Oh Yes, Macau is perfectly placed. The Chinese love to gamble, but I am not sure they are allowed to go to Macau freely - number of trips is a year is limited to 2 or so I think. Still all that will change in the future. And then competition will spring up on the mainland too.

Mark said...

That's a interesting post you made, Thomas.

It's crazy to think how far off Vegas' numbers are off from last year, which was also a down year. Certainly not good heady times in Vegas.

Anonymous said...

The Chinese government severely restricted their citizens from entering Macau earlier this year. I don't know if those restrictions have been lifted. The government is taking a dim view of citizens squandering their money in Macau instead of spending it at home during this time of belt tightening.

Hopfrog said...

I live in Vegas and work at Caesars Palace which I believe still has the highest table limits in the world. I see people (mainly overseas Asians and mainly Chinese) betting $150,000 per hand on a daily basis. As far as gaming revenue goes, Macau already beats us. But people have been writing the epitath for Vegas for many years now, and let me give you some insight why Vegas will never die.

First they said California will kill Vegas once it got it casinos, our revenue and California traffic jumped. Then when other states around the country like Arizona and now Florida got theirs, it was gonna hurt. Nope not even a dent. Vegas is more than gambling, its an experience. Even people that can gamble in their home states will still get the urge to come to Vegas for the real experience. Like you said, Vegas has become iconic in our culture. Even with Macau so close to home, the Chinese big whales flock to Vegas during Chinese New Years because its no substitute for playing high limit Big Bacc at Caesars.

Yes the current economy has crushed Vegas. Numbers are way down and I see it everyday. Macau offers so many gmaing tables and with so many people that close, they will now be the revenue kings, but Vegas will never die.

Mark said...

Great insight, Hopfrog.

Picturing Chinese business tycoons throwing around millions of dollars on Vegas tables in my mind is a funny scene.

Hopfrog said...

Yeah its kinda sad really. I have access to all their account information and a lot of times its someone who is president of a state owned business. I see these people throwing that kind of money around and think about all the workers who are so underpaid over there and I really feel pity. Pity for the poor in China and pity for the wealthy who would rather blow in one hand of blackjack, in literally two seconds, what could be used to provide food and wages for dozens of people. I could go on about how the chasm between the rich and poor in China illustrates the success of that form of government in meeting its stated goals, but hey, things aren't that much better here either.

Mark said...

I wonder how much money is lost by Chinese gamblers trying to show face and trying to impress those around them. I'm sure that's an a part of the excitement for a lot of high rollers in Vegas. But that aspect of Chinese culture would shine so brightly at a casino, I reckon.

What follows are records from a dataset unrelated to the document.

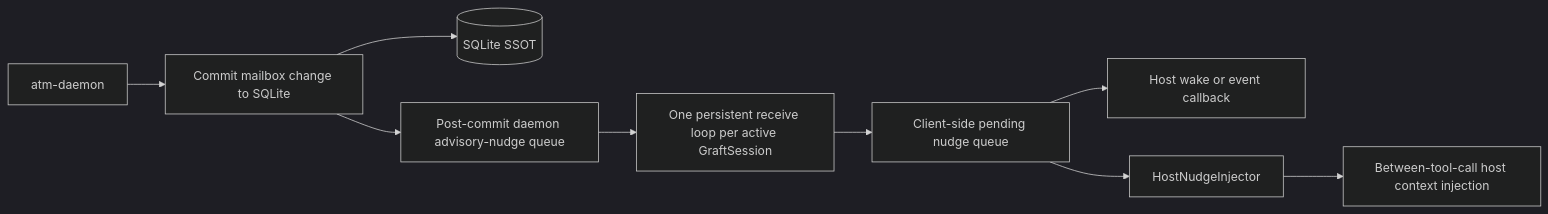
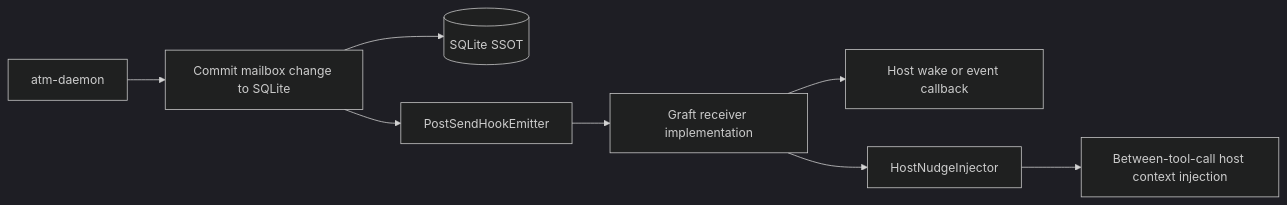
The diagram in docs/atm-graft/architecture.md (randlee/atm-core), drawn with Mermaid (dark theme) before and after one commit. The commit also changed other lines of this file and 10 other files, not shown here.

````diff
--- a/docs/atm-graft/architecture.md
+++ b/docs/atm-graft/architecture.md
@@ -219,11 +213,10 @@
 ```mermaid
 flowchart LR
     D[atm-daemon] --> TX[Commit mailbox change to SQLite]
     TX --> SQ[(SQLite SSOT)]
-    TX --> NQ[Post-commit daemon advisory-nudge queue]
-    NQ --> RL[One persistent receive loop per active GraftSession]
-    RL --> CQ[Client-side pending nudge queue]
-    CQ --> EV[Host wake or event callback]
-    CQ --> HI[HostNudgeInjector]
+    TX --> E[PostSendHookEmitter]
+    E --> GR[Graft receiver implementation]
+    GR --> EV[Host wake or event callback]
+    GR --> HI[HostNudgeInjector]
     HI --> HC[Between-tool-call host context injection]
 ```
````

Good point on the US politicians. They're currently gambling US taxpayers money away on bailouts and other bailing out Wall St. Can only imagine what they do at a blackjack table.

Helder Fraguas said...

A very good text on Macau, a wonderful place.
Helder Fraguas